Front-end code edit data
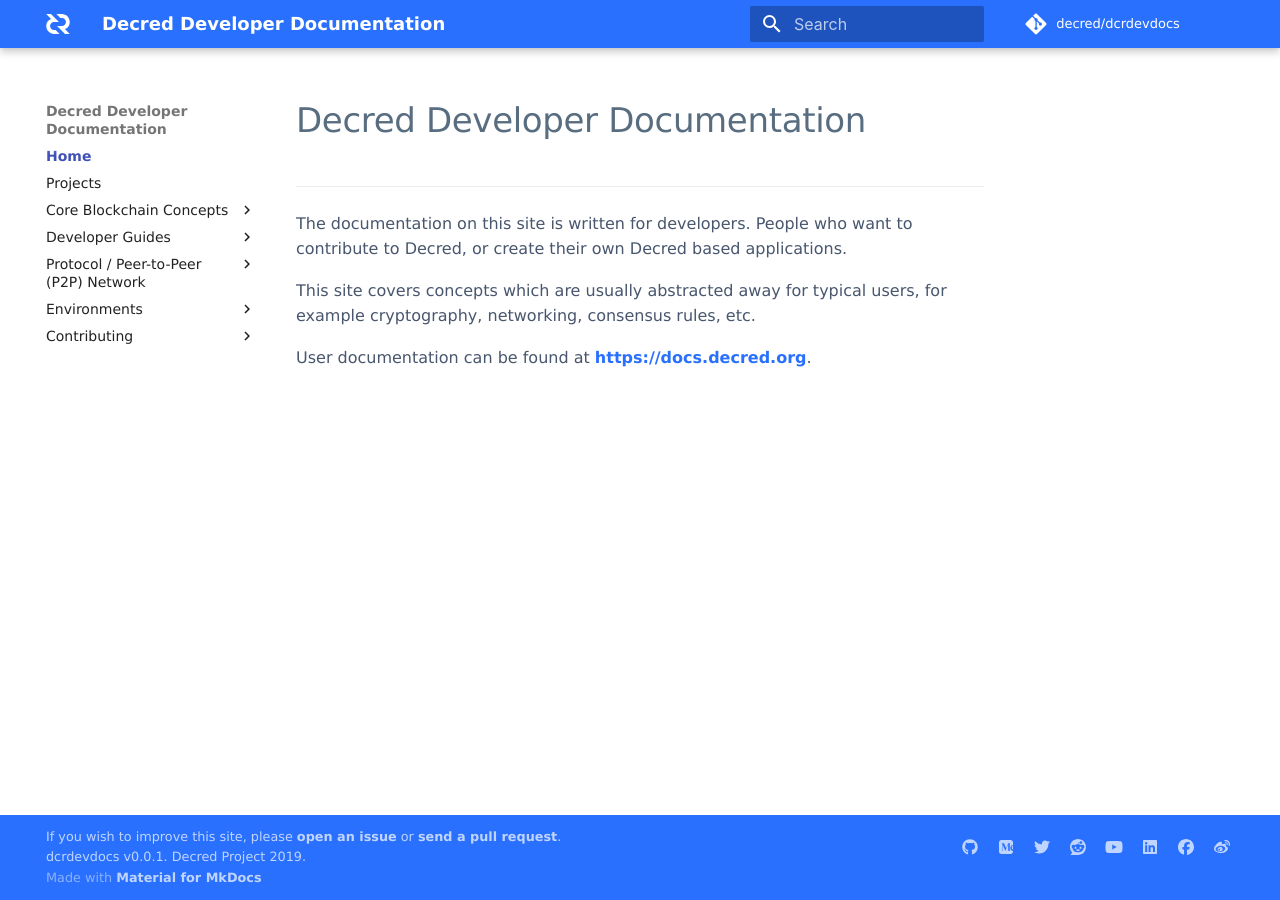
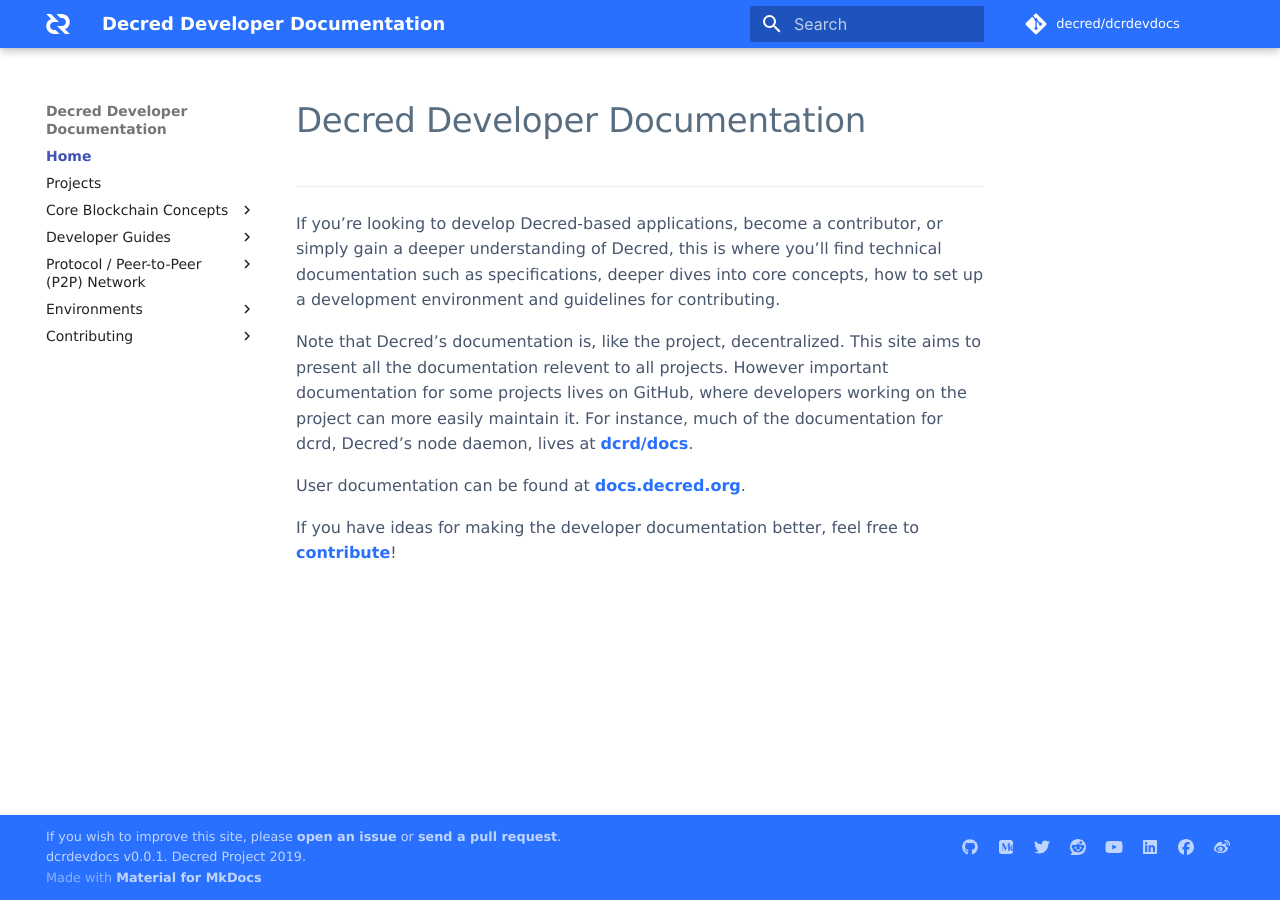
Before and after one commit to decred/dcrdevdocs, an MkDocs documentation site: the page built from docs/index.md, in a window 1280 px wide. Built offline with MkDocs 1.6.1 and Material for MkDocs 9.7.7, drawn with Linux system fonts in a browser that asks for light colours; some web fonts are replaced; comment, search, counter and statistics services are not loaded.

Commit message:
Update Home page text (#54)

```diff
--- a/docs/index.md
+++ b/docs/index.md
@@ -2,10 +2,19 @@
 
 ---
 
-The documentation on this site is written for developers.
-People who want to contribute to Decred, or create their own Decred based applications.
+If you're looking to develop Decred-based applications, become a
+contributor, or simply gain a deeper understanding of Decred,
+this is where you'll find technical documentation such as specifications,
+deeper dives into core concepts, how to set up a development environment
+and guidelines for contributing.
 
-This site covers concepts which are usually abstracted away for typical users,
-for example cryptography, networking, consensus rules, etc.
+Note that Decred's documentation is, like the project, decentralized. This
+site aims to present all the documentation relevent to all projects. However
+important documentation for some projects lives on GitHub, where developers
+working on the project can more easily maintain it. For instance, much of the
+documentation for dcrd, Decred's node daemon, lives at [dcrd/docs](https://github.com/decred/dcrd/tree/master/docs).
 
-User documentation can be found at <https://docs.decred.org>.
+User documentation can be found at [docs.decred.org](https://docs.decred.org).
+
+If you have ideas for making the developer documentation better, feel free
+to [contribute](https://github.com/decred/dcrdevdocs)!
```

# [WHAT NEEDS TO BE DONE]
Since only the text is wanted, repeat all the records above exactly and omit the pictures.

# [EXERCISE RESPONSE]
Before and after one commit to decred/dcrdevdocs, an MkDocs documentation site: the page built from docs/index.md, in a window 1280 px wide. Built offline with MkDocs 1.6.1 and Material for MkDocs 9.7.7, drawn with Linux system fonts in a browser that asks for light colours; some web fonts are replaced; comment, search, counter and statistics services are not loaded.

Commit message:
Update Home page text (#54)

```diff
--- a/docs/index.md
+++ b/docs/index.md
@@ -2,10 +2,19 @@
 
 ---
 
-The documentation on this site is written for developers.
-People who want to contribute to Decred, or create their own Decred based applications.
+If you're looking to develop Decred-based applications, become a
+contributor, or simply gain a deeper understanding of Decred,
+this is where you'll find technical documentation such as specifications,
+deeper dives into core concepts, how to set up a development environment
+and guidelines for contributing.
 
-This site covers concepts which are usually abstracted away for typical users,
-for example cryptography, networking, consensus rules, etc.
+Note that Decred's documentation is, like the project, decentralized. This
+site aims to present all the documentation relevent to all projects. However
+important documentation for some projects lives on GitHub, where developers
+working on the project can more easily maintain it. For instance, much of the
+documentation for dcrd, Decred's node daemon, lives at [dcrd/docs](https://github.com/decred/dcrd/tree/master/docs).
 
-User documentation can be found at <https://docs.decred.org>.
+User documentation can be found at [docs.decred.org](https://docs.decred.org).
+
+If you have ideas for making the developer documentation better, feel free
+to [contribute](https://github.com/decred/dcrdevdocs)!
```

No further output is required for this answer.